Heicer Ledezma said on Jan. 11, 2011 at 12:11 p.m. It is important to know how the wildlife adapt to our urban ways, so we need to know what to do in order to preserve this wonderful environment.
What is the first step?

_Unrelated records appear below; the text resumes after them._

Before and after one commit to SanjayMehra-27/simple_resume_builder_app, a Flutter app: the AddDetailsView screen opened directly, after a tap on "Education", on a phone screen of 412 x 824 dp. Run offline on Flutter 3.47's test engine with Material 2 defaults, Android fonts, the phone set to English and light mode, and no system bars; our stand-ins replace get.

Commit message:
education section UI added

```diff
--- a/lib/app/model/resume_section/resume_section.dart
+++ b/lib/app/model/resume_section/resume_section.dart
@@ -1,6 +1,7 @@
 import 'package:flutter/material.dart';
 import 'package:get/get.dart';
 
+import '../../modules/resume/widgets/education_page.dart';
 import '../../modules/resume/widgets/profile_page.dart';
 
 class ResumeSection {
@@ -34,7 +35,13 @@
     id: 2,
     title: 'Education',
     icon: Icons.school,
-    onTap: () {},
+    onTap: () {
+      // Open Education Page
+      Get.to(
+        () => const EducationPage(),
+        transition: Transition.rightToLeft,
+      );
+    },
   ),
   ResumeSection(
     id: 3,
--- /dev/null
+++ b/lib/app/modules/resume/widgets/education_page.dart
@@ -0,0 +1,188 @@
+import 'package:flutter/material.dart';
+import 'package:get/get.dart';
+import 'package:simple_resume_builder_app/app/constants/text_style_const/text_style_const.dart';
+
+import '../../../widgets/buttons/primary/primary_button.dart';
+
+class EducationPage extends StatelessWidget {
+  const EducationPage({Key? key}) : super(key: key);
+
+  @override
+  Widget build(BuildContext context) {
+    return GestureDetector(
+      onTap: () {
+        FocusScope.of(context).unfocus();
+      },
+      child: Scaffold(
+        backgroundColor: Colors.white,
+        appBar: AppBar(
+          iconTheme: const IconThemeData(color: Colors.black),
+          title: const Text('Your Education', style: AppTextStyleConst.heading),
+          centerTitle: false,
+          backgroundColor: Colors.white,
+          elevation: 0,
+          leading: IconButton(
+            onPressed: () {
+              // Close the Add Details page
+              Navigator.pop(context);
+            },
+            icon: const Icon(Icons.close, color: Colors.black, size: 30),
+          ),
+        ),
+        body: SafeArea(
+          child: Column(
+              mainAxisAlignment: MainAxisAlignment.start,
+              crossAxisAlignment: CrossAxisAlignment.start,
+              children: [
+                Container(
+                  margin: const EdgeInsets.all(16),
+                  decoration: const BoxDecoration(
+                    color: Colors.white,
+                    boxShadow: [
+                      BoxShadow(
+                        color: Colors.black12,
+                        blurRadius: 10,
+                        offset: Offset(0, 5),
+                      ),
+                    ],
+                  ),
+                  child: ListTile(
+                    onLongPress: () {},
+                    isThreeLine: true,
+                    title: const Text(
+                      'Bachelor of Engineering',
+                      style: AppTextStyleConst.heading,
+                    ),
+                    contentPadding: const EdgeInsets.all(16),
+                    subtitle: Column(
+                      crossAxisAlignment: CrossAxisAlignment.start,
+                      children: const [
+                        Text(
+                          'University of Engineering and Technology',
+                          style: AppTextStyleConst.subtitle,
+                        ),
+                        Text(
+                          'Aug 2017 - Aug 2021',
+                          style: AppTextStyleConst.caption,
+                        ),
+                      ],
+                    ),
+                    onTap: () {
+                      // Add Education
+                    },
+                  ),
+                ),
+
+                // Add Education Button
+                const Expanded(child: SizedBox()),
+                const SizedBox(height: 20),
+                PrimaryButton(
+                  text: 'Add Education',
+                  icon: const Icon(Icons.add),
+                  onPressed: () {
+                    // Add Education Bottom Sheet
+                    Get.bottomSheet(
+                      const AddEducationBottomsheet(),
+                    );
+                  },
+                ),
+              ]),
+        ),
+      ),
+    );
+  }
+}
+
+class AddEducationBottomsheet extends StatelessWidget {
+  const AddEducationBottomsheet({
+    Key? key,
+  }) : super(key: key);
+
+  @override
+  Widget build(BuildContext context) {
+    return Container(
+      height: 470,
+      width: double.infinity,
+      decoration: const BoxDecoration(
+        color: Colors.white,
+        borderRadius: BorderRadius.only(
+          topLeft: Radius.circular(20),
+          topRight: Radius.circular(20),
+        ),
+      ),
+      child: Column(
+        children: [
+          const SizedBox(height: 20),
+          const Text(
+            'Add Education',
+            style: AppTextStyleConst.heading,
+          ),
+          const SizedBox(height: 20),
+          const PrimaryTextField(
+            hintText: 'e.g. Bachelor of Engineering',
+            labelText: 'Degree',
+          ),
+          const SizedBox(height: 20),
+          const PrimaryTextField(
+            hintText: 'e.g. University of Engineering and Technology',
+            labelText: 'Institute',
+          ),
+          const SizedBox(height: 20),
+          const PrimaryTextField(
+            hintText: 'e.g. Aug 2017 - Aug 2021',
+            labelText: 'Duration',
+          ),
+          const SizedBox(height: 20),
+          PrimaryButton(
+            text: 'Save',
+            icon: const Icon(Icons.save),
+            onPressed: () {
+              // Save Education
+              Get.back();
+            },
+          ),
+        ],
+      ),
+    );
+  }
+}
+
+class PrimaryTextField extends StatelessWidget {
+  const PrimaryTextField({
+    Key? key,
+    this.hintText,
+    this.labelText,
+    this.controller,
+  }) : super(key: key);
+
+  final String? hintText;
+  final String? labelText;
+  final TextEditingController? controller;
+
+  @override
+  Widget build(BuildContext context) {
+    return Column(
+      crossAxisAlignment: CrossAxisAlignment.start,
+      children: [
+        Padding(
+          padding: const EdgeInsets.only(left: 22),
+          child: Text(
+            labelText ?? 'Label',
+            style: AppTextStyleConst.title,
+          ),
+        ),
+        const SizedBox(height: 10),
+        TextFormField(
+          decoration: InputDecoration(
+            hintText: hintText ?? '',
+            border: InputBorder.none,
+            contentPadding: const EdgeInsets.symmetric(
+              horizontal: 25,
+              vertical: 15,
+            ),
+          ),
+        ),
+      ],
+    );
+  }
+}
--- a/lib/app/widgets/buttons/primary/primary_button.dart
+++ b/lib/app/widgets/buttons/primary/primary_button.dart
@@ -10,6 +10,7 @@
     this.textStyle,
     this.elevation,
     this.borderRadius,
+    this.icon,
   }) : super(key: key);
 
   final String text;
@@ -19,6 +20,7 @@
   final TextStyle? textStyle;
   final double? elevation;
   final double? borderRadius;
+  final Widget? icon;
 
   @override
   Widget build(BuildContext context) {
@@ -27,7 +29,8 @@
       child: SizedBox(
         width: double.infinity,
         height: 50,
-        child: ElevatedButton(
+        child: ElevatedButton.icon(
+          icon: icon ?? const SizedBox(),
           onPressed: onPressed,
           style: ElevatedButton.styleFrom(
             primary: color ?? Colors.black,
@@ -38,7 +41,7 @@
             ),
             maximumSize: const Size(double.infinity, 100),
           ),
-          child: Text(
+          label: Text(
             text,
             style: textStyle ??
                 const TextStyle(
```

Travis LaDuc said on Jan. 11, 2011 at 12:02 p.m. Thanks for all of the wonderful comments! As you probably could tell from the video, this has been a fun project and I've really enjoyed the feedback from the public and UT community. I'll try to briefly answer some of the questions listed in the comments. We've marked over 75 snakes since 2006, all blotched watersnakes. There are no other large snakes inhabiting the waters of Waller Creek. Why? We're not sure, but modifications to the creek over the past half a century (or more) have caused a reduction in adjacent habitat as well as a likely reduction in the available prey base (mammals, amphibians, and fish). We have only radio tracked four female snakes to date - we've learned that they have a great deal of site fidelity from year to year, with home ranges ranging about 300 m along lengths of the creek. We've found the females on "dates" with male snakes as well as watched the snakes eat toads and fish. We hope to track some males this coming year; our guess: they have longer home ranges than the females. And as for distinguishing between watersnakes and venomous cottonmouths, definitive identifications can be a tricky thing, especially if the snakes are moving in the water. Cottonmouths are typically more heavy-bodied, but other distinguishing features, such as pupil shape, require a much closer (and more risky) inspection. My suggestion: best thing to do is to give all unidentified snakes a wide berth and enjoy observing them from a safe distance.